* [Work instruction]:
When a line in the data below includes "Welcome", pick it out and copy it.
*** Supplied data ***
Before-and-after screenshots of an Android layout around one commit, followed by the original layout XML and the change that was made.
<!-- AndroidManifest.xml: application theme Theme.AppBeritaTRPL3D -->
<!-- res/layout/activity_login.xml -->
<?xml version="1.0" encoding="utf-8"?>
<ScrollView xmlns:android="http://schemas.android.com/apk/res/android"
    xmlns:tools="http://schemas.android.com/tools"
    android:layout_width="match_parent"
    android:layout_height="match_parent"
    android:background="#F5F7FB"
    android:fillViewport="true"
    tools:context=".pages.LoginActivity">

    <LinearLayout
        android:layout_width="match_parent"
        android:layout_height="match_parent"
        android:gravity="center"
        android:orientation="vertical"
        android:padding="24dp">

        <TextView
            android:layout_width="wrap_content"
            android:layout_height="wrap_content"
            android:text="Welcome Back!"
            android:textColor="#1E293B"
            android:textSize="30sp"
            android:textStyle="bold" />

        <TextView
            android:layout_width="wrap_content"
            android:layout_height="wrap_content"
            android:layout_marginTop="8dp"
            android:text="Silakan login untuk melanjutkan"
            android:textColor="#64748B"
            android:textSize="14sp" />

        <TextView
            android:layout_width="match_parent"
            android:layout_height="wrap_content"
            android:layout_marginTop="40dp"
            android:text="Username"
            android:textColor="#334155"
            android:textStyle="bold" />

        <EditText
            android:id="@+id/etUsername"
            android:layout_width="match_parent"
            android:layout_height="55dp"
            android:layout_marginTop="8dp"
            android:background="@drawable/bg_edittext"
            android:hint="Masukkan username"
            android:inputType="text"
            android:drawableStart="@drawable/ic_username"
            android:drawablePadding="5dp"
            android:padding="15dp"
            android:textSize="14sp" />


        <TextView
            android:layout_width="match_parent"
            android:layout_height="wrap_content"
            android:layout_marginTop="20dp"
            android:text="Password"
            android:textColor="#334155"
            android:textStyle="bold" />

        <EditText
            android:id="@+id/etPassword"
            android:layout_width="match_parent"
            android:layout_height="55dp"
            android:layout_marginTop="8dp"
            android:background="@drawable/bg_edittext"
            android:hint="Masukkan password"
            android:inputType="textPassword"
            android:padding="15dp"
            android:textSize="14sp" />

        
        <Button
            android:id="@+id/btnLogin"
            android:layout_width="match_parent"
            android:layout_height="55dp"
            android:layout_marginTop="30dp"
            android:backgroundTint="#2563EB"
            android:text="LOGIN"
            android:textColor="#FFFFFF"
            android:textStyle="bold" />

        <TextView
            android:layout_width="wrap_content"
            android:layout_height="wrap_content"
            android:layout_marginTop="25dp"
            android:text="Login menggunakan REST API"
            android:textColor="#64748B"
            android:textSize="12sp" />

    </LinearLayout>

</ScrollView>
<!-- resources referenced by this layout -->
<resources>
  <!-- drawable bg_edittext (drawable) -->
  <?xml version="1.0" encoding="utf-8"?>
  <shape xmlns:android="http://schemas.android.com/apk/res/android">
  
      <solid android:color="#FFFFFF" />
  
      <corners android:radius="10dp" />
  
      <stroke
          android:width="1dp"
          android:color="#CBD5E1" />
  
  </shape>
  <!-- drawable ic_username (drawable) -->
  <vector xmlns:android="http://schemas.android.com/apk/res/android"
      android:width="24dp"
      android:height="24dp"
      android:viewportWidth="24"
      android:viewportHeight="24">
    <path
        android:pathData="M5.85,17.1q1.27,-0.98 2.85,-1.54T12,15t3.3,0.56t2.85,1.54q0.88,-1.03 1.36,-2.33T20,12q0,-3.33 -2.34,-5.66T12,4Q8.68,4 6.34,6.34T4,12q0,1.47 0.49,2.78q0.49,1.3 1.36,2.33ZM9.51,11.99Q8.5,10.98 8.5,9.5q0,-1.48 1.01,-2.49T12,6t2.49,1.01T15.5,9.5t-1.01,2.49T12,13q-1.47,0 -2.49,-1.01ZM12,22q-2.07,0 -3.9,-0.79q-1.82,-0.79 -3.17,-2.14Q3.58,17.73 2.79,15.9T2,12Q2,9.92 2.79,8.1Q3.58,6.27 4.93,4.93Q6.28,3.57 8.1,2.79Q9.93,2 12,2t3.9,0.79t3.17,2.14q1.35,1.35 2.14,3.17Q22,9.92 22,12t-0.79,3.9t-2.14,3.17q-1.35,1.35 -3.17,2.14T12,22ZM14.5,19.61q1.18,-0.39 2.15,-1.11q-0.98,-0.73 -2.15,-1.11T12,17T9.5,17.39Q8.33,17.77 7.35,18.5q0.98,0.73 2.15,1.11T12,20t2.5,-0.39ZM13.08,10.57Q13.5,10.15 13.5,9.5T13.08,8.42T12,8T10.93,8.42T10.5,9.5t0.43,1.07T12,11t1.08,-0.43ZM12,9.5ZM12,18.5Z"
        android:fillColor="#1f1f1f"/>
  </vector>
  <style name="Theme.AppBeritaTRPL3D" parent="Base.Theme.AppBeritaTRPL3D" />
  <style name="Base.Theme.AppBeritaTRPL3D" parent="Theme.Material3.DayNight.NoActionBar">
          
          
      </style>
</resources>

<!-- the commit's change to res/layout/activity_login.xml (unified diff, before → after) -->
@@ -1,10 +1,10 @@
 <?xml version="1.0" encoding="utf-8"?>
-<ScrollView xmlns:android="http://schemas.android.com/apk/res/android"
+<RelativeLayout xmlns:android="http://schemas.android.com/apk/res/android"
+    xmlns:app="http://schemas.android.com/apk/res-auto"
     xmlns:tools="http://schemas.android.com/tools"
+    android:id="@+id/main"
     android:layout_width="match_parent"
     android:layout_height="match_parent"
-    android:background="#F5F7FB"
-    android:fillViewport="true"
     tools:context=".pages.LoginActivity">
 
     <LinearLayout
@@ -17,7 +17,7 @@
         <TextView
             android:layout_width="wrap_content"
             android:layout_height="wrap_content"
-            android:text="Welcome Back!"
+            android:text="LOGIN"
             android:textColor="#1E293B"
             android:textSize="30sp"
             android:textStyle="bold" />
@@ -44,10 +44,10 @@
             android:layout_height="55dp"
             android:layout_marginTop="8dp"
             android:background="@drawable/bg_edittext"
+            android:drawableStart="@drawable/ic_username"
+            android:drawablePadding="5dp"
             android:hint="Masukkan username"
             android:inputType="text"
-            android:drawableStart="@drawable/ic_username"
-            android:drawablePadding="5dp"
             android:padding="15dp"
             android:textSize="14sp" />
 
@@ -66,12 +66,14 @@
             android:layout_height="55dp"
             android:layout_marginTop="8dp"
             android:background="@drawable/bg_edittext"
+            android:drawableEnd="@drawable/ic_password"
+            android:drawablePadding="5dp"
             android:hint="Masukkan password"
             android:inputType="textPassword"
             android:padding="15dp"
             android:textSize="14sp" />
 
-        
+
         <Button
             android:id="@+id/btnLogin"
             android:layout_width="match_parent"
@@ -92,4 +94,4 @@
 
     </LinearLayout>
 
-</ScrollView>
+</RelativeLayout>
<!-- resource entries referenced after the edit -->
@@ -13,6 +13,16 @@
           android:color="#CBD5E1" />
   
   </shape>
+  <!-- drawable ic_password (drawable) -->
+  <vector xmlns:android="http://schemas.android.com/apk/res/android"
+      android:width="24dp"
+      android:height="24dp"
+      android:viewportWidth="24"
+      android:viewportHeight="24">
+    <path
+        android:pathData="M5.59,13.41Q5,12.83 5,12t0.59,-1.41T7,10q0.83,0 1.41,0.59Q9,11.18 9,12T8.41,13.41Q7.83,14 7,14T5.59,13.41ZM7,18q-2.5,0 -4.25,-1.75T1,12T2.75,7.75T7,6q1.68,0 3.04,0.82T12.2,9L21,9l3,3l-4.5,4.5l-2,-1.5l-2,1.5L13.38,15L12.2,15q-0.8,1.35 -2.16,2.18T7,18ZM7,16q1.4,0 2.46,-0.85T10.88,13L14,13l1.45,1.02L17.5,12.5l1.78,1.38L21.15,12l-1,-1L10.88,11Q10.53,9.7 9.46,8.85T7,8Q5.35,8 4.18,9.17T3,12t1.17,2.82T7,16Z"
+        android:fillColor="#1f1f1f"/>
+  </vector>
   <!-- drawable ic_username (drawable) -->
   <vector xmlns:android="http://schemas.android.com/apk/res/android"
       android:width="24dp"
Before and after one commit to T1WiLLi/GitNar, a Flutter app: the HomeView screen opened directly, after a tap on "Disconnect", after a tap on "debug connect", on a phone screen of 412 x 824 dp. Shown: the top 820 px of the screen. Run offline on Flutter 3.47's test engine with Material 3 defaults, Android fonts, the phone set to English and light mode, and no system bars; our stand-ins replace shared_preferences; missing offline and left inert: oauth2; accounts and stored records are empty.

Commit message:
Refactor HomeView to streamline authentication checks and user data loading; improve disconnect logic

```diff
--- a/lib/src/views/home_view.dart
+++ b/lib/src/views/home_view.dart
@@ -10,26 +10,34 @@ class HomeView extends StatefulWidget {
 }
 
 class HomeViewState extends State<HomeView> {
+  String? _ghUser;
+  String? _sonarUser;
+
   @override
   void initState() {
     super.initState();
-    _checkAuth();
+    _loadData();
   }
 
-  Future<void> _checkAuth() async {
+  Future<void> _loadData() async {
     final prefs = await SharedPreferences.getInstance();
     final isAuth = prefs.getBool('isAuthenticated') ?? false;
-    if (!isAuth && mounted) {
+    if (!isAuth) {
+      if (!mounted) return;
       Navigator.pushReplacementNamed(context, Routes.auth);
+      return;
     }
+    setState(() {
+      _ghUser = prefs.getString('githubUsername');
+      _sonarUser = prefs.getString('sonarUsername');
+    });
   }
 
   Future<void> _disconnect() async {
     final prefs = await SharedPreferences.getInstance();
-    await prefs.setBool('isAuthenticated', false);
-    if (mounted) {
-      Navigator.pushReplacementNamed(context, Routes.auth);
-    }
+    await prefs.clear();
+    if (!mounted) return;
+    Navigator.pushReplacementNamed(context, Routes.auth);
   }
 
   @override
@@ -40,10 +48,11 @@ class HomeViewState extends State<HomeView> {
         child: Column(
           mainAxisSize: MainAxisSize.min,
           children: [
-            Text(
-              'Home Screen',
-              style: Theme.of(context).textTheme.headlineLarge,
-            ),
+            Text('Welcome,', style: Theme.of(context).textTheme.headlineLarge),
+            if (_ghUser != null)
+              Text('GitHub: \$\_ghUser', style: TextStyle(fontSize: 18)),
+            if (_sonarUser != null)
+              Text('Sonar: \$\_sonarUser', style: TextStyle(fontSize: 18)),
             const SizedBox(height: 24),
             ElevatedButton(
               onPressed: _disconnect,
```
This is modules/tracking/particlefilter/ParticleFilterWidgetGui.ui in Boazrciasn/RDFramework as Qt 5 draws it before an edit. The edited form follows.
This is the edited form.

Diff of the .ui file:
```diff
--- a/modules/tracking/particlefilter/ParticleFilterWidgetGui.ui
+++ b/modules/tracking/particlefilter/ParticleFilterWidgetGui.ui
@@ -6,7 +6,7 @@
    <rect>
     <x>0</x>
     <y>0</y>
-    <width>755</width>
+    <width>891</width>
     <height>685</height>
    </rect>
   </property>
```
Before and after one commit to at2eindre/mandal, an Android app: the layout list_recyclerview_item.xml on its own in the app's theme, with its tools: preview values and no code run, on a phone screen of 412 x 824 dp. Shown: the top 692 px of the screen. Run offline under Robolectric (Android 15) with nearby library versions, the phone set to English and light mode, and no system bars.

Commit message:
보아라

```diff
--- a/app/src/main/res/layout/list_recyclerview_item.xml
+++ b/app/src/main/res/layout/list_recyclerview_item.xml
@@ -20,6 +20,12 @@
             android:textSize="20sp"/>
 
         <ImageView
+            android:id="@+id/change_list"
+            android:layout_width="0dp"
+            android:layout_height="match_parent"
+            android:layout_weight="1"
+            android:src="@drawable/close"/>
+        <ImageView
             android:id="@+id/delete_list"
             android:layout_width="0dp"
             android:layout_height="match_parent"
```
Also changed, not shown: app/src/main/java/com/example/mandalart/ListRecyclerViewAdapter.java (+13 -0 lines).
***
* [Reply]:
            android:text="Welcome Back!"
-            android:text="Welcome Back!"
+            Text('Welcome,', style: Theme.of(context).textTheme.headlineLarge),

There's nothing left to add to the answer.